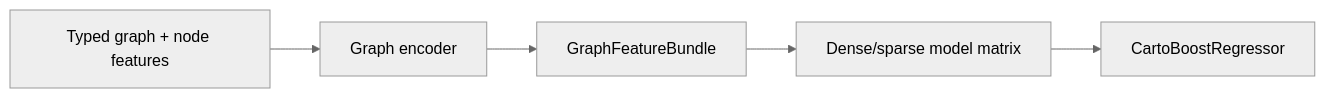
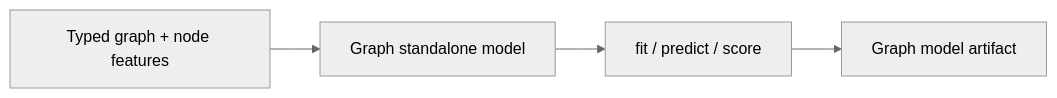
The first of 2 diagrams in docs/graph-features.md (albrmar/cartoboost), drawn with Mermaid (neutral theme) before and after one commit. The commit also changed other lines of this file and 4 other files, not shown here.

Commit message:
Document standalone graph and neural usage

````diff
--- a/docs/graph-features.md
+++ b/docs/graph-features.md
@@ -23,7 +29,6 @@
 ```mermaid
 flowchart LR
-    A["Typed graph + node features"] --> B["Graph encoder"]
-    B --> C["GraphFeatureBundle"]
-    C --> D["Dense/sparse model matrix"]
-    D --> E["CartoBoostRegressor"]
+    A["Typed graph + node features"] --> B["Graph standalone model"]
+    B --> C["fit / predict / score"]
+    C --> D["Graph model artifact"]
 ```
````
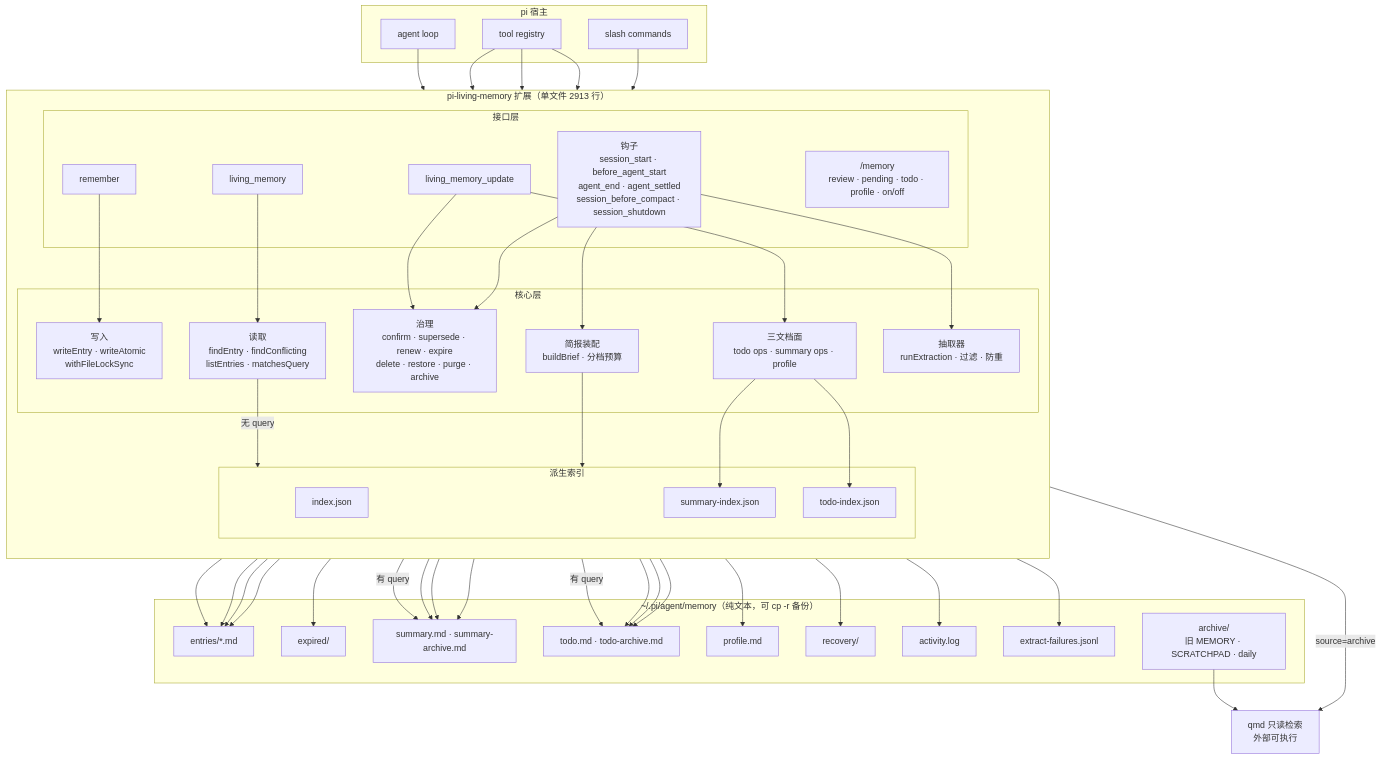
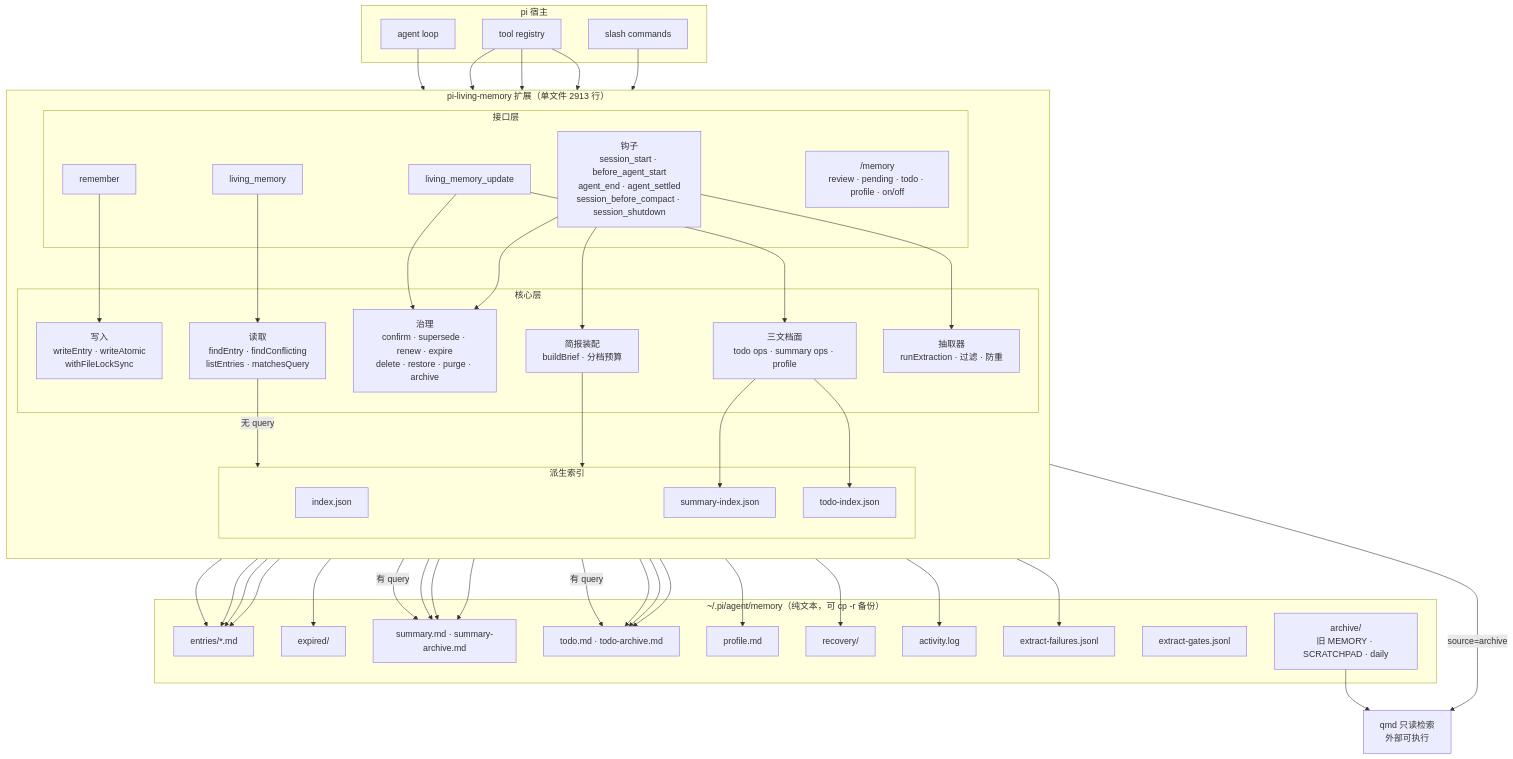
Before and after one commit to robert-zz/pi-living-memory: the first of 6 diagrams in docs/architecture.md, drawn with Mermaid. The commit also changed other lines of this file and 6 other files, not shown here.

````diff
--- a/docs/architecture.md
+++ b/docs/architecture.md
@@ -22,67 +22,68 @@
 ```mermaid
 flowchart TB
   subgraph HOST["pi 宿主"]
     LOOP[agent loop]
     TOOLS[tool registry]
     CMD[slash commands]
   end
 
   subgraph EXT["pi-living-memory 扩展（单文件 2913 行）"]
     direction TB
     subgraph IFACE["接口层"]
       T1[remember]
       T2[living_memory]
       T3[living_memory_update]
       C1["/memory<br/>review · pending · todo · profile · on/off"]
       H1["钩子<br/>session_start · before_agent_start<br/>agent_end · agent_settled<br/>session_before_compact · session_shutdown"]
     end
     subgraph CORE["核心层"]
       W[写入<br/>writeEntry · writeAtomic<br/>withFileLockSync]
       R[读取<br/>findEntry · findConflicting<br/>listEntries · matchesQuery]
       G[治理<br/>confirm · supersede · renew · expire<br/>delete · restore · purge · archive]
       D[三文档面<br/>todo ops · summary ops · profile]
       X[抽取器<br/>runExtraction · 过滤 · 防重]
       BR[简报装配<br/>buildBrief · 分档预算]
     end
     subgraph CACHE["派生索引"]
       I1[index.json]
       I2[summary-index.json]
       I3[todo-index.json]
     end
   end
 
   subgraph STORE["~/.pi/agent/memory（纯文本，可 cp -r 备份）"]
     E[entries/*.md]
     EX[expired/]
     SM[summary.md · summary-archive.md]
     TD[todo.md · todo-archive.md]
     PF[profile.md]
     RC[recovery/]
     AL[activity.log]
     XF[extract-failures.jsonl]
+    XG[extract-gates.jsonl]
     AR[archive/<br/>旧 MEMORY · SCRATCHPAD · daily]
   end
 
   QMD[qmd 只读检索<br/>外部可执行]
 
   LOOP --> H1
   TOOLS --> T1 & T2 & T3
   CMD --> C1
   T1 --> W
   T2 --> R
   T3 --> G & D
   H1 --> BR & X & G
   W --> E
   W --> RC
   W --> AL
   R --> E
   R -->|有 query| SM & TD
   R -->|无 query| CACHE
   BR --> CACHE
   G --> EX & SM & TD
   D --> SM & TD & PF & I2 & I3
   X --> E & XF
   CACHE --> E & SM & TD
   AR --> QMD
   T2 -->|source=archive| QMD
 ```
````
* * *
- TASK BRIEF
An exact copy of the lines from the one containing "D --> SM & TD & PF & I2 & I3" through the last line of the material, both included, is to be printed, and nothing else.

- EXERCISE SOLUTION
   D --> SM & TD & PF & I2 & I3
   X --> E & XF
   CACHE --> E & SM & TD
   AR --> QMD
   T2 -->|source=archive| QMD
 ```
````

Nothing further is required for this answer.